»»

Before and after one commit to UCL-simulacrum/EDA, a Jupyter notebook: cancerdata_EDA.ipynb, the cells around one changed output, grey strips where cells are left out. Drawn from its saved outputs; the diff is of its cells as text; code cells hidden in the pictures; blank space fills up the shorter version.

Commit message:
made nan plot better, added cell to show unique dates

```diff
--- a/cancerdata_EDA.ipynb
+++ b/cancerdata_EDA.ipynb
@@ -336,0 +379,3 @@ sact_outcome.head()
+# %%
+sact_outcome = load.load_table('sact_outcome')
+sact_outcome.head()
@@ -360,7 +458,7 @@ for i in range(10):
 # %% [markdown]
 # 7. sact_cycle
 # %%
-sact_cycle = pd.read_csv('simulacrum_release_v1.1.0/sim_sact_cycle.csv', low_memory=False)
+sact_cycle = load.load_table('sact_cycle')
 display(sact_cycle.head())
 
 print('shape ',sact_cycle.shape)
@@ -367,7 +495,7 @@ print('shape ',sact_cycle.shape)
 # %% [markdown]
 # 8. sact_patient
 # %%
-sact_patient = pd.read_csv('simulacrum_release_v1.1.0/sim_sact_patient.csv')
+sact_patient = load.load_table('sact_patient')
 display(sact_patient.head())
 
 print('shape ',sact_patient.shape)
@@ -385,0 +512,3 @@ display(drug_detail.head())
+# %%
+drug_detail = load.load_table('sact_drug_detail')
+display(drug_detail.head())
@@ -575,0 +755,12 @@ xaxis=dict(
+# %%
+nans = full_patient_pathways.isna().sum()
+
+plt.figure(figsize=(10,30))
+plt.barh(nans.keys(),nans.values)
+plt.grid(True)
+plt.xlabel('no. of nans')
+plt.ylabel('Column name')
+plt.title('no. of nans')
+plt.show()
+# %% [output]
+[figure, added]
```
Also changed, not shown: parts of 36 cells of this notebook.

««

» **Work instructions**:
Copy the data exactly as it was presented.

» **Result below**:
Before and after one commit to UCL-simulacrum/EDA, a Jupyter notebook: cancerdata_EDA.ipynb, the cells around one changed output, grey strips where cells are left out. Drawn from its saved outputs; the diff is of its cells as text; code cells hidden in the pictures; blank space fills up the shorter version.

Commit message:
made nan plot better, added cell to show unique dates

```diff
--- a/cancerdata_EDA.ipynb
+++ b/cancerdata_EDA.ipynb
@@ -336,0 +379,3 @@ sact_outcome.head()
+# %%
+sact_outcome = load.load_table('sact_outcome')
+sact_outcome.head()
@@ -360,7 +458,7 @@ for i in range(10):
 # %% [markdown]
 # 7. sact_cycle
 # %%
-sact_cycle = pd.read_csv('simulacrum_release_v1.1.0/sim_sact_cycle.csv', low_memory=False)
+sact_cycle = load.load_table('sact_cycle')
 display(sact_cycle.head())
 
 print('shape ',sact_cycle.shape)
@@ -367,7 +495,7 @@ print('shape ',sact_cycle.shape)
 # %% [markdown]
 # 8. sact_patient
 # %%
-sact_patient = pd.read_csv('simulacrum_release_v1.1.0/sim_sact_patient.csv')
+sact_patient = load.load_table('sact_patient')
 display(sact_patient.head())
 
 print('shape ',sact_patient.shape)
@@ -385,0 +512,3 @@ display(drug_detail.head())
+# %%
+drug_detail = load.load_table('sact_drug_detail')
+display(drug_detail.head())
@@ -575,0 +755,12 @@ xaxis=dict(
+# %%
+nans = full_patient_pathways.isna().sum()
+
+plt.figure(figsize=(10,30))
+plt.barh(nans.keys(),nans.values)
+plt.grid(True)
+plt.xlabel('no. of nans')
+plt.ylabel('Column name')
+plt.title('no. of nans')
+plt.show()
+# %% [output]
+[figure, added]
```
Also changed, not shown: parts of 36 cells of this notebook.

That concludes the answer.